For as the Father has life in Himself, so He has granted the Son to have life in Himself, and has given Him authority to execute judgment also, because He is the Son of Man. (John 5:21-22, 26-27)
After the resurrection of the dead, every one of us is going to “stand before the judgement seat of Christ” (Rom. 14:11). That’s when the final ruling will be delivered, but we’re also being judged now. Peter wrote to the church, “the time has come for judgment to begin at the house of God” (1 Pet. 4:17). If we’re in God’s household, He’s observing and judging our actions right now.
How Are We Judged?
What we do today determines the judgement we receive in the last day. We build on the foundation of repentance, faith in God, commitment through baptism, laying on of hands to receive power from on high, and hope of eternal life after a resurrection. The foundation of eternal judgement gives us further reason for obedience. We keep God’s laws because we love Him faithfully, and because we have the proper fear and reverence for Him.
For we know Him who said, “Vengeance is Mine, I will repay,” says the Lord. And again, “The Lord will judge His people.” It is a fearful thing to fall into the hands of the living God. (Heb. 10:30-31)
Our God is not one who will overlook unrepented sin. When we sin, we have to turn away from it and back to God, asking Him to cover our sin with the blood of the Lamb.
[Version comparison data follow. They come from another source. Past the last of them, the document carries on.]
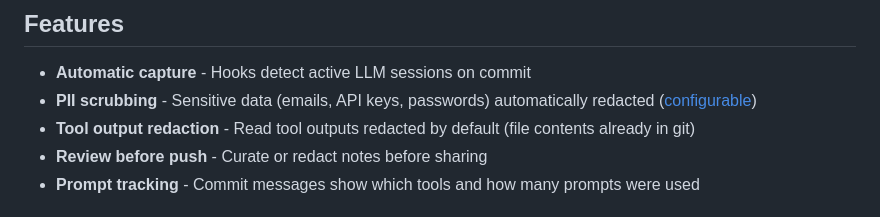
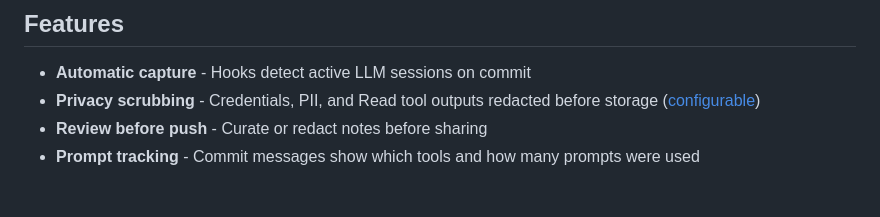
Before and after one commit to QuesmaOrg/git-prompt-story, a Markdown page: README.md, the part around the change. Drawn GitHub-style.

Commit message:
Merge PII and tool output redaction into single feature bullet
Combine "PII scrubbing" and "Tool output redaction" bullets into
one concise "Privacy scrubbing" feature description.

🤖 Generated with [Claude Code](https://claude.com/claude-code)

Co-Authored-By: Claude Opus 4.5 <noreply@anthropic.com>

Prompt-Story: Used Claude Code (10 prompts)

```diff
--- a/README.md
+++ b/README.md
@@ -27,8 +27,7 @@ git-prompt-story captures LLM sessions in your git history - making prompts revi
 ## Features
 
 - **Automatic capture** - Hooks detect active LLM sessions on commit
-- **PII scrubbing** - Sensitive data (emails, API keys, passwords) automatically redacted ([configurable](docs/PII_SCRUBBING.md))
-- **Tool output redaction** - Read tool outputs redacted by default (file contents already in git)
+- **Privacy scrubbing** - Credentials, PII, and Read tool outputs redacted before storage ([configurable](docs/PII_SCRUBBING.md))
 - **Review before push** - Curate or redact notes before sharing
 - **Prompt tracking** - Commit messages show which tools and how many prompts were used
 
```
We’re not offered a “once saved always saved” deal.
who “will render to each one according to his deeds”: eternal life to those who by patient continuance in doing good seek for glory, honor, and immortality; but to those who are self-seeking and do not obey the truth, but obey unrighteousness—indignation and wrath, tribulation and anguish, on every soul of man who does evil, of the Jew first and also of the Greek; but glory, honor, and peace to everyone who works what is good (Rom. 2:6-10)
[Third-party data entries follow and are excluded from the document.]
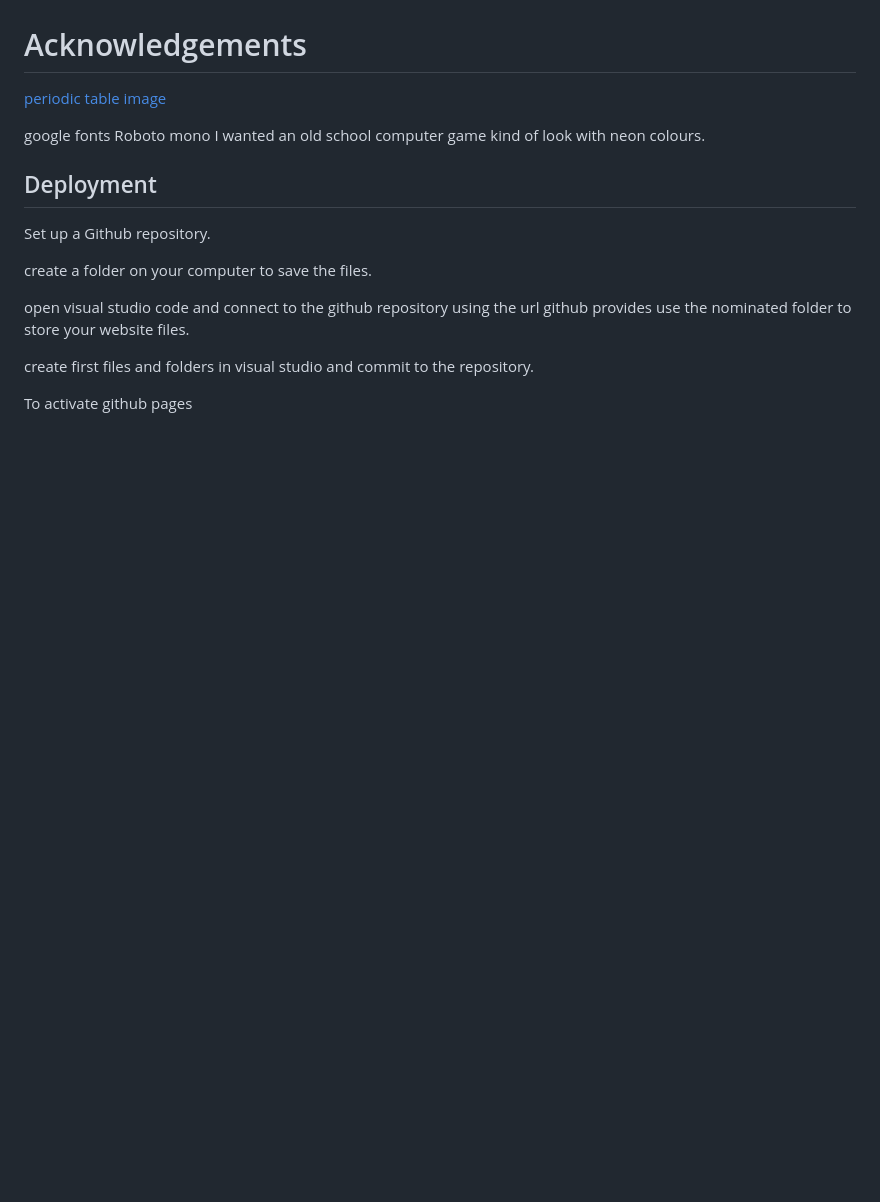
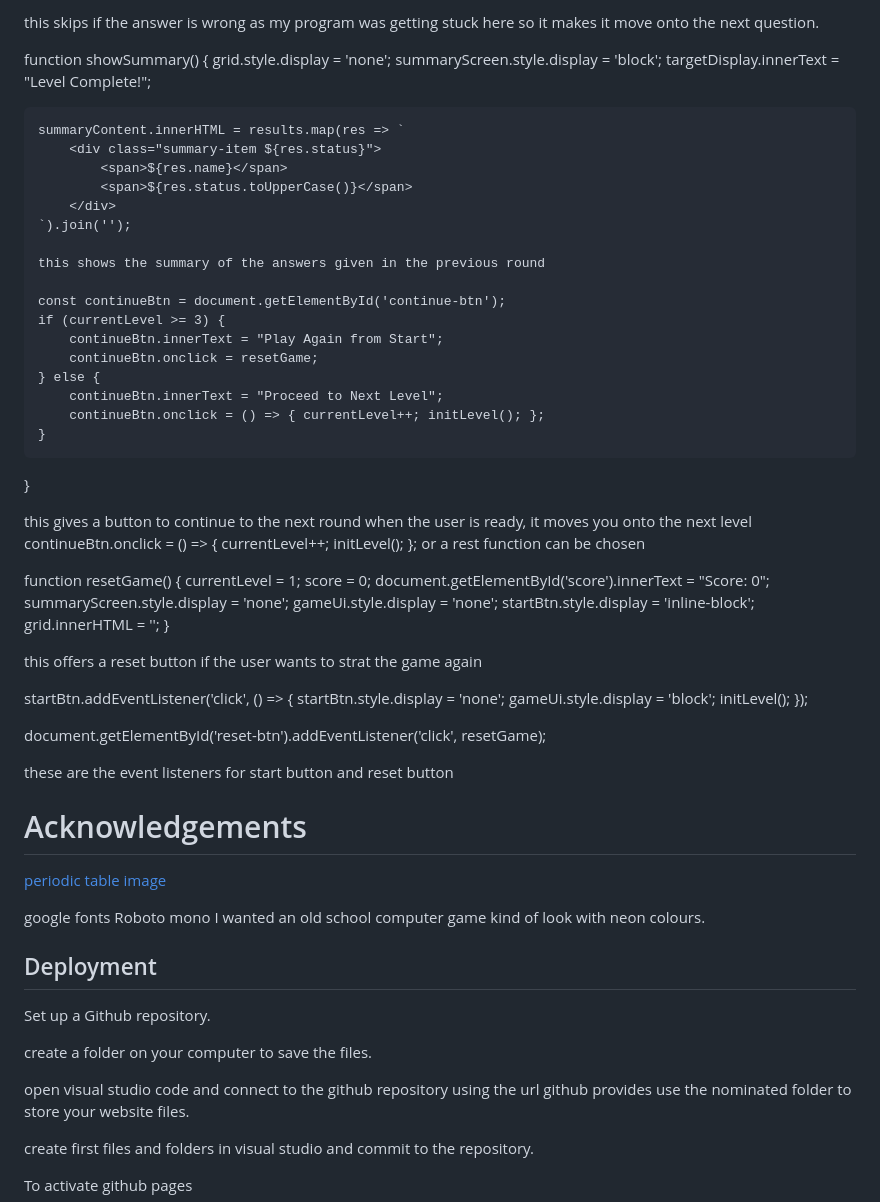
Before and after one commit to rhiannemock/memory-game, a Markdown page: README.md, the part around one of its changes. GitHub-like rendering; blank space fills up the shorter version.

Commit message:
Revise JavaScript game logic and element dictionary in readme
Updated JavaScript section to include a dictionary of arrays for elements and detailed explanations of game logic.

```diff
--- a/README.md
+++ b/README.md
@@ -21,3 +125,52 @@ game page where you will play the game.
+this skips if the answer is wrong as my program was getting stuck here so it makes it move onto the next question.
+
+function showSummary() {
+    grid.style.display = 'none';
+    summaryScreen.style.display = 'block';
+    targetDisplay.innerText = "Level Complete!";
+
+    summaryContent.innerHTML = results.map(res => `
+        <div class="summary-item ${res.status}">
+            <span>${res.name}</span>
+            <span>${res.status.toUpperCase()}</span>
+        </div>
+    `).join('');
+
+    this shows the summary of the answers given in the previous round
+
+    const continueBtn = document.getElementById('continue-btn');
+    if (currentLevel >= 3) {
+        continueBtn.innerText = "Play Again from Start";
+        continueBtn.onclick = resetGame;
+    } else {
+        continueBtn.innerText = "Proceed to Next Level";
+        continueBtn.onclick = () => { currentLevel++; initLevel(); };
+    }
+}
+
+this gives a button to continue to the next round when the user is ready, it moves you onto the next level continueBtn.onclick = () => { currentLevel++; initLevel(); }; or a rest function can be chosen
+
+function resetGame() {
+    currentLevel = 1;
+    score = 0;
+    document.getElementById('score').innerText = "Score: 0";
+    summaryScreen.style.display = 'none';
+    gameUi.style.display = 'none';
+    startBtn.style.display = 'inline-block';
+    grid.innerHTML = '';
+}
+
+this offers a reset button if the user wants to strat the game again
+
+startBtn.addEventListener('click', () => {
+    startBtn.style.display = 'none';
+    gameUi.style.display = 'block';
+    initLevel();
+});
+
+document.getElementById('reset-btn').addEventListener('click', resetGame);
+
+these are the event listeners for start button and reset button
 # Acknowledgements
 
 [periodic table image](https://www.curiousminds.co.uk/blogs/curious-mind-blog/what-is-the-periodic-table-of-chemical-elements)
```
Also changed, not shown: other parts of README.md (+104 -0 lines).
The key to living a good life in God’s eyes is following Jesus Christ. Jesus told us that we will be judged by the words He spoke, and assured us that the Father’s “command is everlasting life” (John 12:48-50). Our faith must be accompanied by works; our commitment must bear fruit.
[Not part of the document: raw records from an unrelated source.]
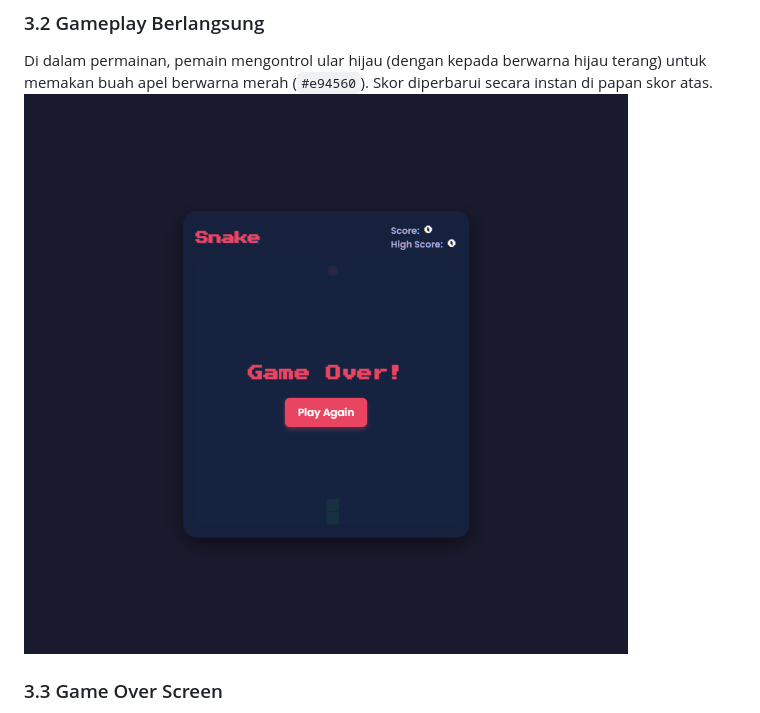
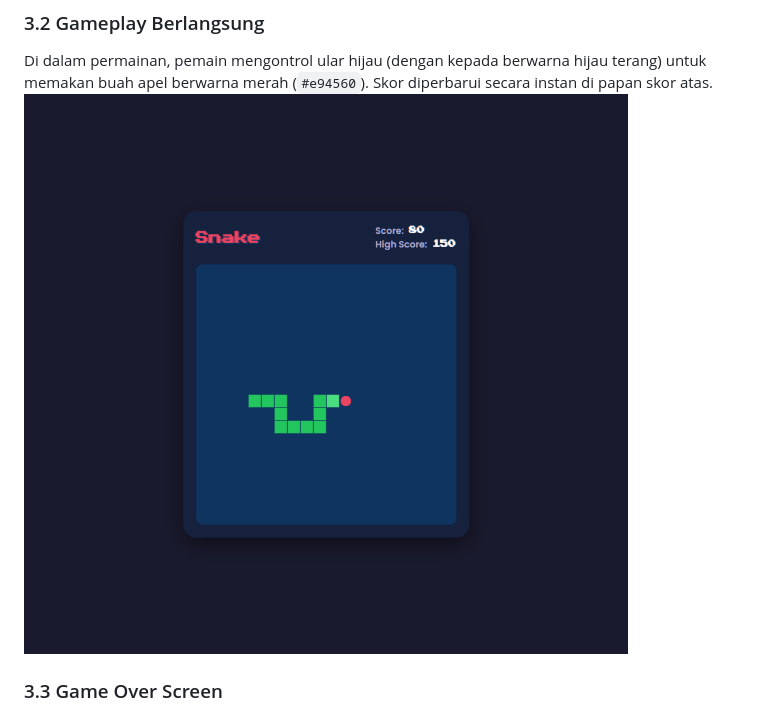
Before and after one commit to MaulanaRoyyanTsubaisa/pemrograman_web_1, a Markdown page: pertemuan 17/dokumentasi.md, the part around the change. GitHub-like rendering; pictures changed too: pertemuan 17/screenshots/p17_gameplay_detail.png (added).

Commit message:
docs: Update gameplay screenshot with more detailed view

```diff
--- a/pertemuan 17/dokumentasi.md
+++ b/pertemuan 17/dokumentasi.md
@@ -28,7 +28,7 @@ Ketika game dimuat pertama kali, pemain disambut dengan layar menu dengan tombol
 
 ### 3.2 Gameplay Berlangsung
 Di dalam permainan, pemain mengontrol ular hijau (dengan kepada berwarna hijau terang) untuk memakan buah apel berwarna merah (`#e94560`). Skor diperbarui secara instan di papan skor atas.
-![Gameplay Berlangsung](screenshots/p17_game.png)
+![Gameplay Berlangsung Terdetail](screenshots/p17_gameplay_detail.png)
 
 ### 3.3 Game Over Screen
 Bila ular menabrak tembok pinggir atau menabrak tubuhnya sendiri, *Game Loop* dihentikan dan layar Game Over akan muncul yang menyediakan opsi untuk "Play Again".
```
Also changed, not shown: 1 other file.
We’re judged according to the law of God for our every action and even every idle word (Matt. 12:36). Without grace, none of us would receive a good judgement. Thankfully, our loving God and His son Jesus provided a way to forgiveness, and they love mercy.
So speak and so do as those who will be judged by the law of liberty. For judgment is without mercy to the one who has shown no mercy. Mercy triumphs over judgment. (James 2:12-13)
The merciful shall receive mercy (Matt. 5:7), the forgiving shall be forgiven (Matt 6:14-15). Jesus Christ’s judgement on us is determined by the attitude He sees in our hearts as we walk on this earth. How we treat others and whether or not we obey His commands tells Him if we belong in His family. God won’t give eternal life to those He can’t trust.
This was our last post in the series on foundational principles. I hope you’re been learning as much as I have. Honestly, I was surprised how much I did learn — you’d think having grown up in the faith I’d have heard these foundational doctrines preached more fully, but I don’t recall ever hearing a sermon about the laying on of hands, and we usually only talk about resurrection and judgement around the fall holy days. As we close this study, I just want to leave you with a quote from Matthew Henry, summing up his commentary on these verses in Hebrews 6:
These are the great foundation-principles which ministers should clearly and convincingly unfold, and closely apply. In these the people should be well instructed and established, and from these they must never depart; without these, the other parts of religion have no foundation to support them. — Matthew Henry’s commentary
More posts in this series:
- Part One: Repentance From Dead Works
- Part Two: Faith Toward God
- Part Three: Doctrine of Baptisms
- Part Four: Laying on of Hands
- Part Five: Resurrection of the Dead